With Super Hi-Vision, the TV landscape will look very different ten years from now | VideoPro | Scoop.it

No sooner are we getting to grips with 3D and HD, and we’re already being told about the “next big thing” in televisual technology. But keep your hat on, this next one is some years away yet.

 

Super Hi-Vision (or Ultra High Definition) has been getting a fair bit of coverage of late, largely due to the BBC’s partnership with Japanese broadcaster NHK for the 2012 Olympics.

 

The technology underlying Super Hi-Vision has been developed in large by NHK’s Science and Technology Research laboratories, which the BBC borrowed to showcase its potential as a broadcasting medium. While the BBC did a tentative test with the technology back in 2010, it was all really gearing up to the Olympics.

 

Super Hi-Vision combines images 16 times the resolution of High Definition television, with a 22.2 multichannel surround sound.
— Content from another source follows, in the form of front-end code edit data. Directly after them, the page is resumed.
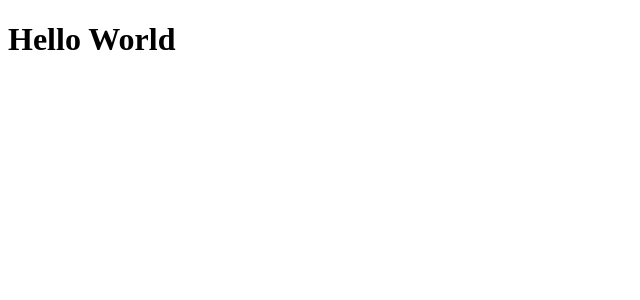
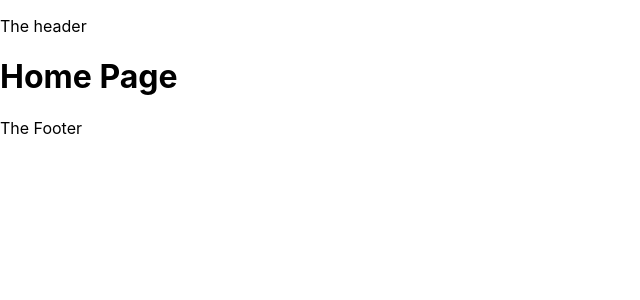
Before and after one commit to Etanyauh/JupyterRemote, a React (Create React App) app: page / in a window 1280 px wide. Shown: the top 300 px of the page, without its empty margins (0-640 px from the left). Built offline with nearby package versions, Linux system fonts and the light colour scheme.

Commit message:
Added Architecture Added Routes Initialized base components

```diff
--- a/package.json
+++ b/package.json
@@ -5,6 +5,7 @@
   "dependencies": {
     "react": "^16.6.3",
     "react-dom": "^16.6.3",
+    "react-router-dom": "^4.3.1",
     "react-scripts": "2.1.1"
   },
   "scripts": {
--- a/src/components/App.js
+++ b/src/components/App.js
@@ -1,9 +1,18 @@
-import React, { Component } from 'react'
+import { Route, Switch } from 'react-router-dom'
+import React from 'react'
 
-class App extends Component {
-    render() {
-        return <h1>Hello World</h1>
-    }
-}
+// APP Components
+import Main from './Main/Index'
+import NotFound from './Main/NotFound'
+import Home from './Home/Index'
 
-export default App
+const Routes = () => (
+    <Main>
+        <Switch>
+            <Route exact path='/' component={ Home } />
+            <Route component={ NotFound } />
+        </Switch>
+    </Main>
+)
+
+export default Routes
--- /dev/null
+++ b/src/components/Footer/Index.js
@@ -0,0 +1,13 @@
+import React, { Component } from 'react'
+
+class Footer extends Component {
+    render() {
+        return (
+            <footer>
+                <p>The Footer</p>
+            </footer>
+        )
+    }
+}
+
+export default Footer
--- /dev/null
+++ b/src/components/Header/Index.js
@@ -0,0 +1,13 @@
+import React, { Component } from 'react'
+
+class Header extends Component {
+    render() {
+        return (
+            <header>
+                <p>The header</p>
+            </header>
+        )
+    }
+}
+
+export default Header
--- /dev/null
+++ b/src/components/Home/Index.js
@@ -0,0 +1,13 @@
+import React, { Component } from 'react'
+
+class Home extends Component {
+    render() {
+        return (
+            <div className='home'>
+                <h1>Home Page</h1>
+            </div>
+        )
+    }
+}
+
+export default Home
--- /dev/null
+++ b/src/components/Main/Index.js
@@ -0,0 +1,19 @@
+import React, { Component } from 'react'
+import Header from '../Header/Index'
+import Footer from '../Footer/Index'
+
+class App extends Component {
+  render() {
+    const { children } = this.props
+
+    return (
+      <React.Fragment>
+        <Header />
+        <main>{children}</main>
+        <Footer />
+      </React.Fragment>
+    )
+  }
+}
+
+export default App
--- /dev/null
+++ b/src/components/Main/NotFound.js
@@ -0,0 +1,13 @@
+import React, { Component } from 'react'
+
+class NotFound extends Component {
+    render() {
+        return (
+            <div className='home'>
+                <h1>Page Not Found</h1>
+            </div>
+        )
+    }
+}
+
+export default NotFound
--- a/src/index.js
+++ b/src/index.js
@@ -1,9 +1,17 @@
 import React from 'react';
-import ReactDOM from 'react-dom';
-import App from './components/App';
+import { render } from 'react-dom';
+import { BrowserRouter } from 'react-router-dom'
 import * as serviceWorker from './serviceWorker';
 
-ReactDOM.render(<App />, document.getElementById('root'));
+import './index.css';
+import App from './components/App';
+
+render(
+    <BrowserRouter>
+        <App />
+    </BrowserRouter>,
+    document.getElementById('root')
+);
 
 // If you want your app to work offline and load faster, you can change
 // unregister() to register() below. Note this comes with some pitfalls.
```
Also changed, not shown: 1 other file (tests, documents, lock files or other folders).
As you’d maybe imagine, when viewed on a purpose-built big screen, the effect is phenomenal.


Via Nicolas Weil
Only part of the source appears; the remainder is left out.